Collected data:
────────
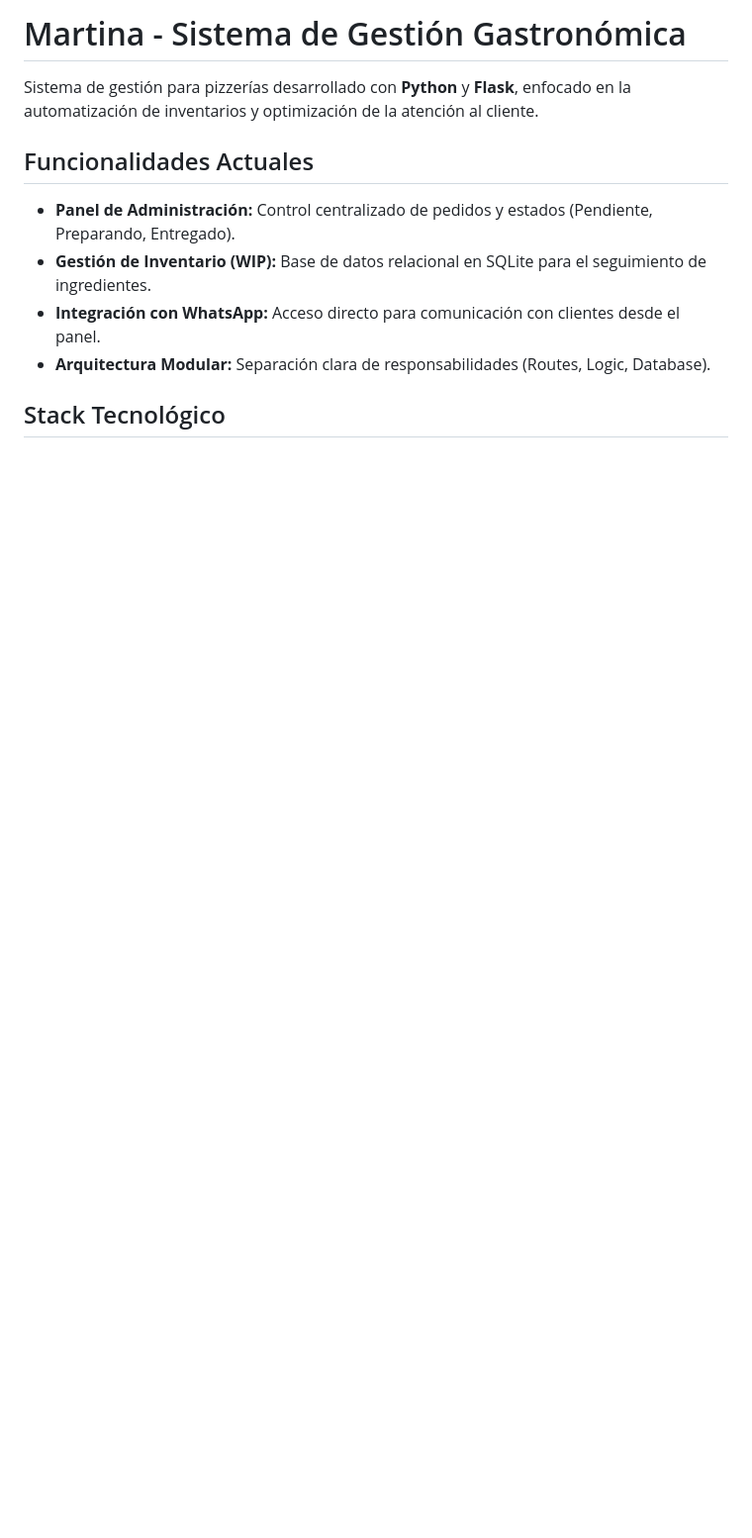
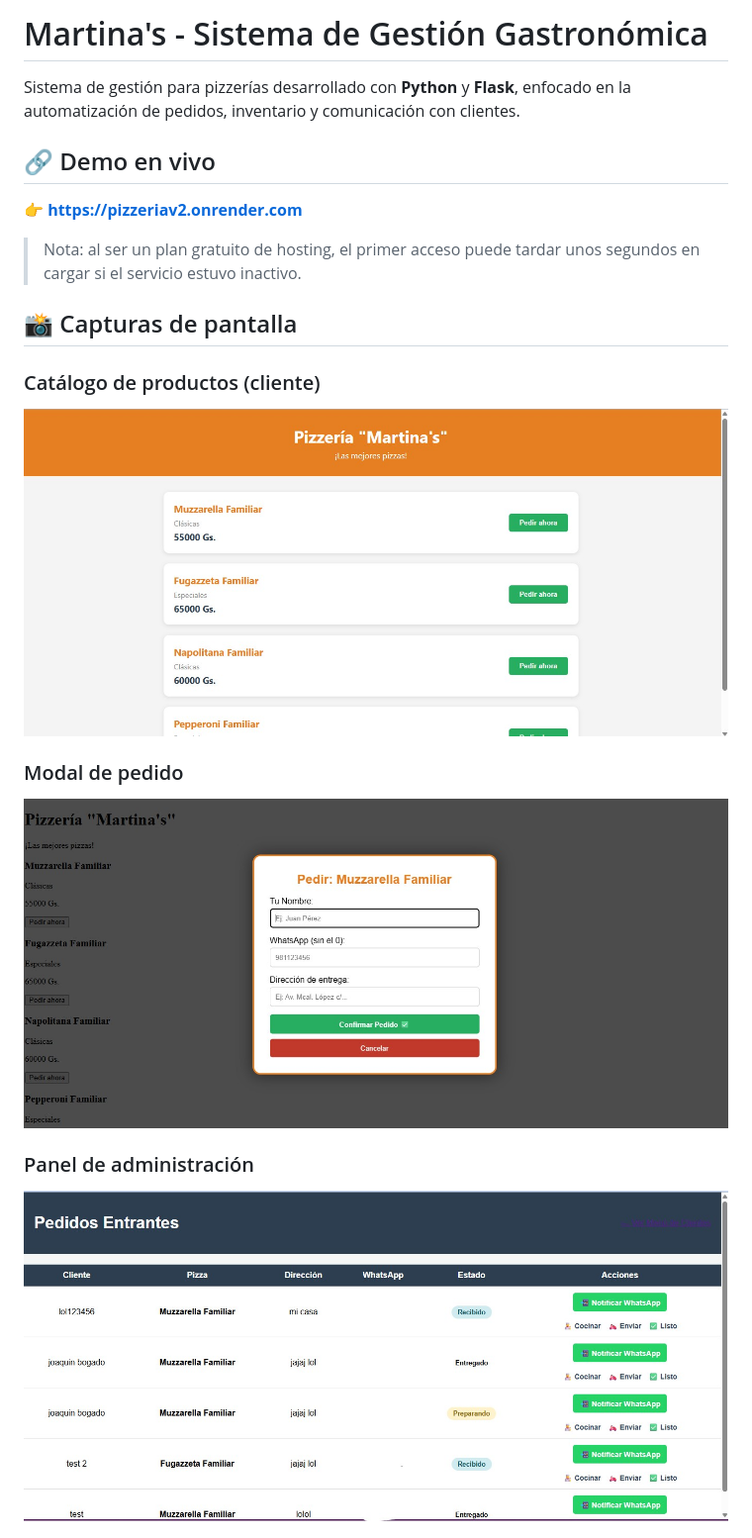
Before and after one commit to JoaquinBogado00/pizzeriav2, a Markdown page: README.md, the part around one of its changes. Shown at 99% size. Drawn GitHub-style; pictures changed too: screenshots/interfaz_admin.jpg (added), screenshots/interfaz_cliente_2.jpg (added), screenshots/interfaz_cliente_3.jpg (added); blank space fills up the shorter version.

Commit message:
Add complete README with screenshots and live demo

```diff
--- a/README.md
+++ b/README.md
@@ -1,11 +1,21 @@
-# Martina - Sistema de Gestión Gastronómica
+# Martina's - Sistema de Gestión Gastronómica
 
-Sistema de gestión para pizzerías desarrollado con **Python** y **Flask**, enfocado en la automatización de inventarios y optimización de la atención al cliente.
+Sistema de gestión para pizzerías desarrollado con **Python** y **Flask**, enfocado en la automatización de pedidos, inventario y comunicación con clientes.
 
-## Funcionalidades Actuales
-- **Panel de Administración:** Control centralizado de pedidos y estados (Pendiente, Preparando, Entregado).
-- **Gestión de Inventario (WIP):** Base de datos relacional en SQLite para el seguimiento de ingredientes.
-- **Integración con WhatsApp:** Acceso directo para comunicación con clientes desde el panel.
-- **Arquitectura Modular:** Separación clara de responsabilidades (Routes, Logic, Database).
+## 🔗 Demo en vivo
 
-## Stack Tecnológico
+👉 **[https://pizzeriav2.onrender.com](https://pizzeriav2.onrender.com)**
+
+> Nota: al ser un plan gratuito de hosting, el primer acceso puede tardar unos segundos en cargar si el servicio estuvo inactivo.
+
+## 📸 Capturas de pantalla
+
+### Catálogo de productos (cliente)
+![Catálogo](screenshots/interfaz_cliente_3.jpg)
+
+### Modal de pedido
+![Modal de pedido](screenshots/interfaz_cliente_2.jpg)
+
+### Panel de administración
+![Panel admin](screenshots/interfaz_admin.jpg)
+
```
Also changed, not shown: other parts of README.md (+74 -12 lines), screenshots/confirmacion_wasap.jpg (added).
────────
▸ Problem to work on
If a line in the records above holds the string "Sistema", copy it.

▸ Task result
-# Martina - Sistema de Gestión Gastronómica
+# Martina's - Sistema de Gestión Gastronómica
-Sistema de gestión para pizzerías desarrollado con **Python** y **Flask**, enfocado en la automatización de inventarios y optimización de la atención al cliente.
+Sistema de gestión para pizzerías desarrollado con **Python** y **Flask**, enfocado en la automatización de pedidos, inventario y comunicación con clientes.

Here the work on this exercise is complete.